    Daniel M.

    I am a strong admirer of Dr. Craig as his work is very respectable and it might do everyone well who reads this blog to at least buy one of his substantial books (sometimes internet debates and articles aren’t enough).

    Be that as it may, I understand your position here. There may seem to be a “hole” in the argument whereby we assume that nothing was there before something. But, I believe that is precisely what Dr. Craig is arguing, although any defeat of the KCA won’t have any detrimental affects to the Christian faith. Our religion simply isn’t contingent on the nuances and nature of the cosmos – whether it be how they were ordered or how they came into being (in particular); we of course believe that God did indeed create everything, both in our space/time and in anything else that we can’t particularly describe.

    But, I still think he has a strong argument from a causality stand point. I think someone asked him a question about this in particular on his website and answers. It might of been from the Krauss debate he recently had:



  2. 2
    Jason Thibeault

    What you’re saying by this, Daniel, is that regardless of how this universe was created, Christians know it must needs have been created by God. What I’M saying, however, is that there’s no evidence that this universe was even created, and that the materials that comprise it may have been in existence eternally.

    If I’m right, there’s no need for the very causality into which you shoehorn God. The universe itself is the uncaused cause, not your deity. If it can be claimed of an entity for whom there’s no positive evidence, then it certainly can be claimed for an entity for which there is.

    You’re definitely right about the defeat of the KCA being no huge blow to conventional Christianity though. The vast majority of Christians don’t even attempt to make such nuanced, logical arguments as Craig does.
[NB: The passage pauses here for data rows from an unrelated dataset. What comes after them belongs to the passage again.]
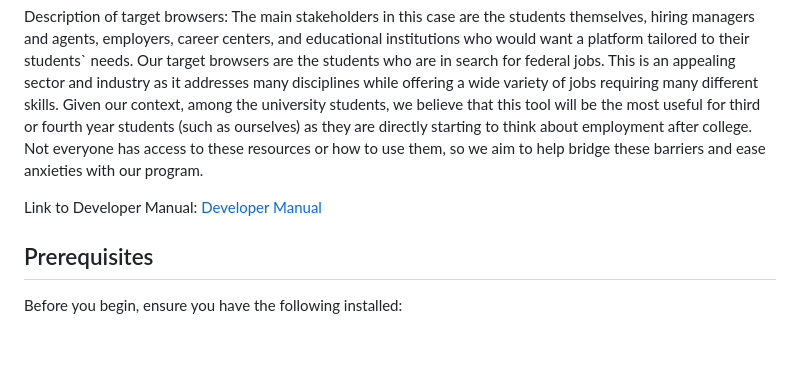
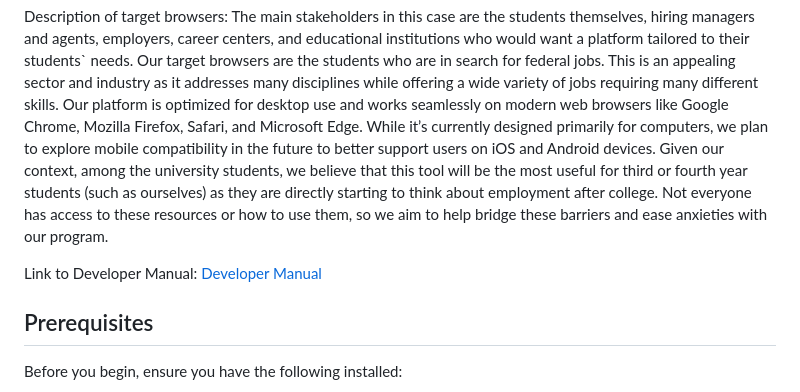
Before and after one commit to collin-guo/USAJobs, a Markdown page: docs/README.MD, the part around the change printed below. GitHub-like rendering; blank space fills up the shorter version.

```diff
--- a/README.MD
+++ b/docs/README.MD
@@ -20,6 +20,7 @@ Description of target browsers:
 The main stakeholders in this case are the students themselves, hiring managers and agents, employers, career centers, and educational institutions who would want a platform tailored to their students` needs.
 Our target browsers are the students who are in search for federal jobs.
 This is an appealing sector and industry as it addresses many disciplines while offering a wide variety of jobs requiring many different skills.
+Our platform is optimized for desktop use and works seamlessly on modern web browsers like Google Chrome, Mozilla Firefox, Safari, and Microsoft Edge. While it’s currently designed primarily for computers, we plan to explore mobile compatibility in the future to better support users on iOS and Android devices.
 Given our context, among the university students, we believe that this tool will be the most useful for third or fourth year students (such as ourselves) as they are directly starting to think about employment after college.
 Not everyone has access to these resources or how to use them, so we aim to help bridge these barriers and ease anxieties with our program.
 
```
Also changed, not shown: other parts of docs/README.MD (+1 -1 lines).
    Though this isn’t what physicists are claiming — they rather claim that “nothing” is an unstable state, and that the very laws that exist in this reality are what “created” the matter to start off with. I suspect that the math behind this is better evidenced than my eternal universe postulate, but even that is better evidenced than the personal deity postulate. You have to make several leaps between “one or more divine beings sparked this universe” to “it was definitely Yahweh and Jesus was his son / him and everything in the Bible account of Creation is historically accurate”. And every one of those leaps is too far.

  3. 3
    Daniel M.

    I admit that there is a possibility of a “god-of-the-gaps” argument here. I believe both sides of this spectrum simply don’t know enough yet to make any concrete claims, which is why Craig is making a philosophical one with some contemporary science to possibly back up those claims.

    Here is what I don’t want—I don’t want to stop searching or stop investigating this. Some Christians may feel it unnecessary to even postulate how the Universe started because, indeed, “we already know…” but that would be a travesty in and of itself to stop the growth of science and discovery because we’re arrogant enough to think we have all the answers in a tight little sealed can, ready for anyone who asks.

    I don’t know how the universe started exactly or how it came into form. I do know that God is the ultimate creator and this is without all the scientific evidence anyone can bring me…

    “By faith we understand that the universe was formed at God’s command, so that what is seen was not made out of what was visible.” Hebrews 11:3

    Contrary to other ancient near east creation accounts, God is transcendent—greater than the “powers of the world” (sun, moon, stars, the whole cosmos)—because He created it. This is in stark opposition to the other ANE creation accounts where the moon god fought the sun god and the ocean god didn’t agree…etc….

    Anyway, I see your point, but ultimately, for me, God is creator over all and the primacy of my faith depends on His nature in this way.

  4. 4
    Dan J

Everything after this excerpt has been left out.